The frequency and character of seclusion and restraint use on an adolescent psychiatric ward were analyzed by examining 369 written reports and comparing characteristics of low-frequency with high-frequency seclusion years. Contributors to high-frequency use of seclusion included lack of staff response to persistent limit testing, appeals to cognitive mechanisms and dynamic understanding at times of behavioral outbursts, staff conflicts, and unduly restrictive criteria for use of antipsychotic medications. Patients with borderline personality characteristics were allowed to act in increasingly disordered fashion without staff intervention before seclusion and restraint were used, and were likely to be secluded in disproportionately large numbers during outbreaks of violence. Changes in expectations and performance by staff lowered the number of seclusions by 66% during a period when the patient load increased.
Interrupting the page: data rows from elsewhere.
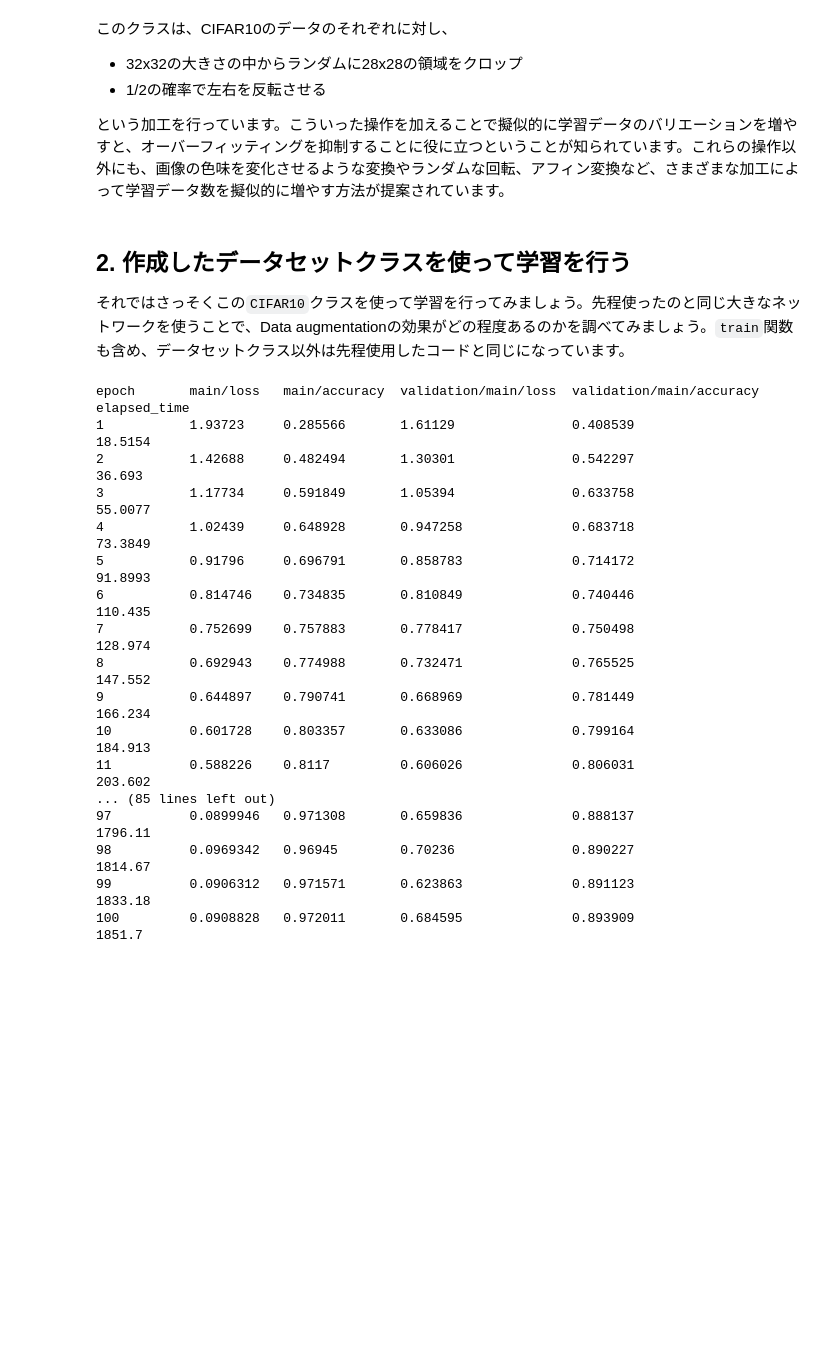
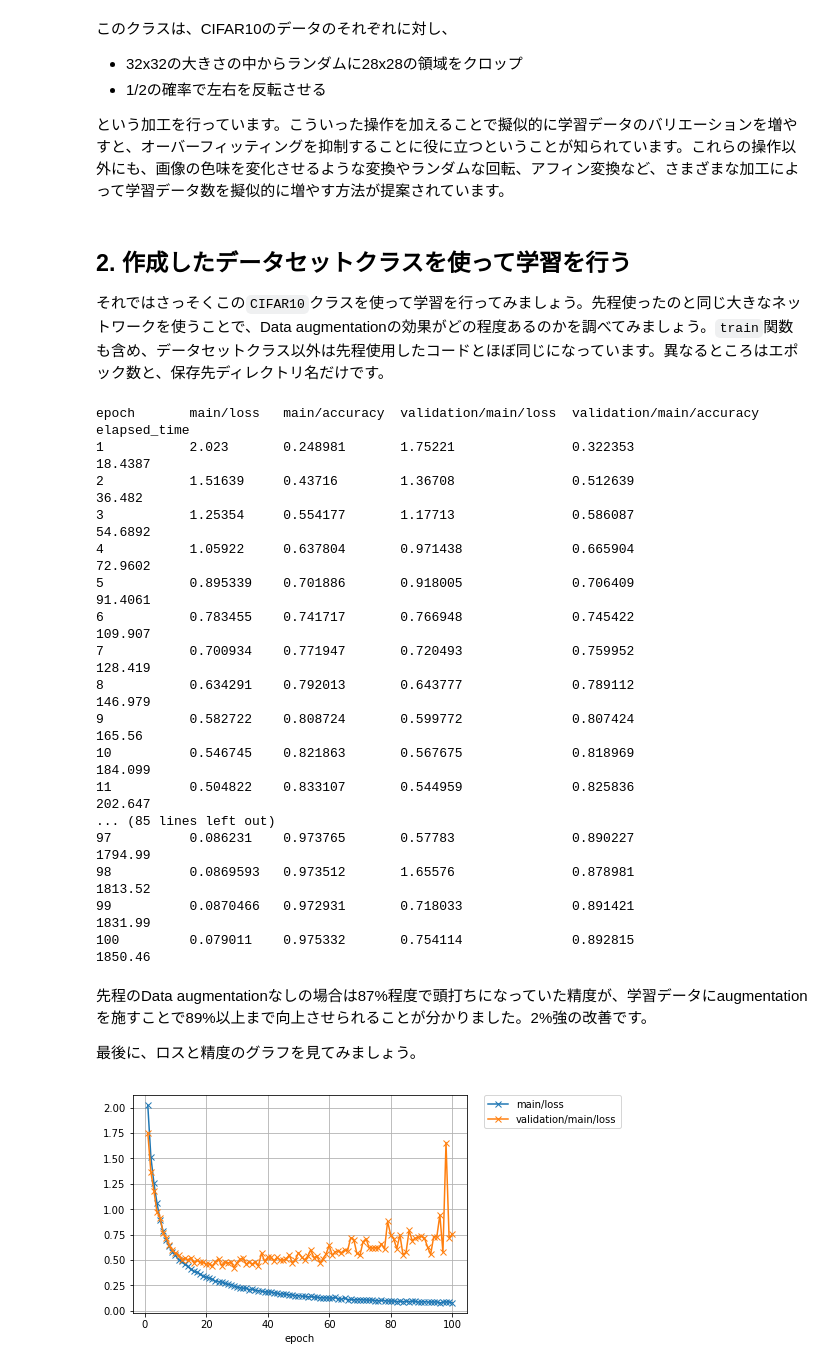
Before and after one commit to mitmul/chainer-handson, a Jupyter notebook: 4-Write-your-own-dataset-class_ja.ipynb, the cells around one changed output. Cells and saved outputs as stored; diff of their text form; code cells hidden in the pictures; blank space fills up the shorter version.

Commit message:
Add augmented version of DeepCNN

```diff
--- a/4-Write-your-own-dataset-class_ja.ipynb
+++ b/4-Write-your-own-dataset-class_ja.ipynb
@@ -51,7 +51,7 @@ class CIFAR10Augmented(dataset.DatasetMixin):
 # %% [markdown]
 ## 2. 作成したデータセットクラスを使って学習を行う
 
-それではさっそくこの`CIFAR10`クラスを使って学習を行ってみましょう。先程使ったのと同じ大きなネットワークを使うことで、Data augmentationの効果がどの程度あるのかを調べてみましょう。`train`関数も含め、データセットクラス以外は先程使用したコードと同じになっています。
+それではさっそくこの`CIFAR10`クラスを使って学習を行ってみましょう。先程使ったのと同じ大きなネットワークを使うことで、Data augmentationの効果がどの程度あるのかを調べてみましょう。`train`関数も含め、データセットクラス以外は先程使用したコードとほぼ同じになっています。異なるところはエポック数と、保存先ディレクトリ名だけです。
 # %%
 import chainer
 import chainer.functions as F
@@ -126,7 +126,7 @@ class DeepCNN(chainer.ChainList):
             x = f(x)
         return x
 
-def train(model_object, batchsize=64, gpu_id=0, max_epoch=100):
+def train(model_object, batchsize=64, gpu_id=0, max_epoch=20):
 
     # 1. Dataset
     train, test = CIFAR10Augmented(), CIFAR10Augmented(False)
@@ -147,7 +147,7 @@ def train(model_object, batchsize=64, gpu_id=0, max_epoch=100):
     updater = training.StandardUpdater(train_iter, optimizer, device=gpu_id)
 
     # 6. Trainer
-    trainer = training.Trainer(updater, (max_epoch, 'epoch'), out='{}_cifar10_result'.format(model_object.__class__.__name__))
+    trainer = training.Trainer(updater, (max_epoch, 'epoch'), out='{}_cifar10augmented_result'.format(model_object.__class__.__name__))
 
     # 7. Evaluator
 
@@ -170,22 +170,31 @@ def train(model_object, batchsize=64, gpu_id=0, max_epoch=100):
 
     return model
 
-model = train(DeepCNN(10))
+model = train(DeepCNN(10), max_epoch=100)
 # %% [output]
 epoch       main/loss   main/accuracy  validation/main/loss  validation/main/accuracy  elapsed_time
-1           1.93723     0.285566       1.61129               0.408539                  18.5154
-2           1.42688     0.482494       1.30301               0.542297                  36.693
-3           1.17734     0.591849       1.05394               0.633758                  55.0077
-4           1.02439     0.648928       0.947258              0.683718                  73.3849
-5           0.91796     0.696791       0.858783              0.714172                  91.8993
-6           0.814746    0.734835       0.810849              0.740446                  110.435
-7           0.752699    0.757883       0.778417              0.750498                  128.974
-8           0.692943    0.774988       0.732471              0.765525                  147.552
-9           0.644897    0.790741       0.668969              0.781449                  166.234
-10          0.601728    0.803357       0.633086              0.799164                  184.913
-11          0.588226    0.8117         0.606026              0.806031                  203.602
+1           2.023       0.248981       1.75221               0.322353                  18.4387
+2           1.51639     0.43716        1.36708               0.512639                  36.482
+3           1.25354     0.554177       1.17713               0.586087                  54.6892
+4           1.05922     0.637804       0.971438              0.665904                  72.9602
+5           0.895339    0.701886       0.918005              0.706409                  91.4061
+6           0.783455    0.741717       0.766948              0.745422                  109.907
+7           0.700934    0.771947       0.720493              0.759952                  128.419
+8           0.634291    0.792013       0.643777              0.789112                  146.979
+9           0.582722    0.808724       0.599772              0.807424                  165.56
+10          0.546745    0.821863       0.567675              0.818969                  184.099
+11          0.504822    0.833107       0.544959              0.825836                  202.647
 ... (85 lines left out)
-97          0.0899946   0.971308       0.659836              0.888137                  1796.11
-98          0.0969342   0.96945        0.70236               0.890227                  1814.67
-99          0.0906312   0.971571       0.623863              0.891123                  1833.18
-100         0.0908828   0.972011       0.684595              0.893909                  1851.7
+97          0.086231    0.973765       0.57783               0.890227                  1794.99
+98          0.0869593   0.973512       1.65576               0.878981                  1813.52
+99          0.0870466   0.972931       0.718033              0.891421                  1831.99
+100         0.079011    0.975332       0.754114              0.892815                  1850.46
+# %% [markdown]
+先程のData augmentationなしの場合は87%程度で頭打ちになっていた精度が、学習データにaugmentationを施すことで89%以上まで向上させられることが分かりました。2%強の改善です。
+
+最後に、ロスと精度のグラフを見てみましょう。
+# %%
+from IPython.display import Image
+Image(filename='DeepCNN_cifar10augmented_result/loss.png')
+# %% [output]
+[figure, added]
```
Also changed, not shown: parts of 1 cell of this notebook, 9 other files.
|Original language||English (US)|
|Number of pages||4|
|Journal||Journal of Clinical Psychiatry|
|State||Published - Jan 1 1983|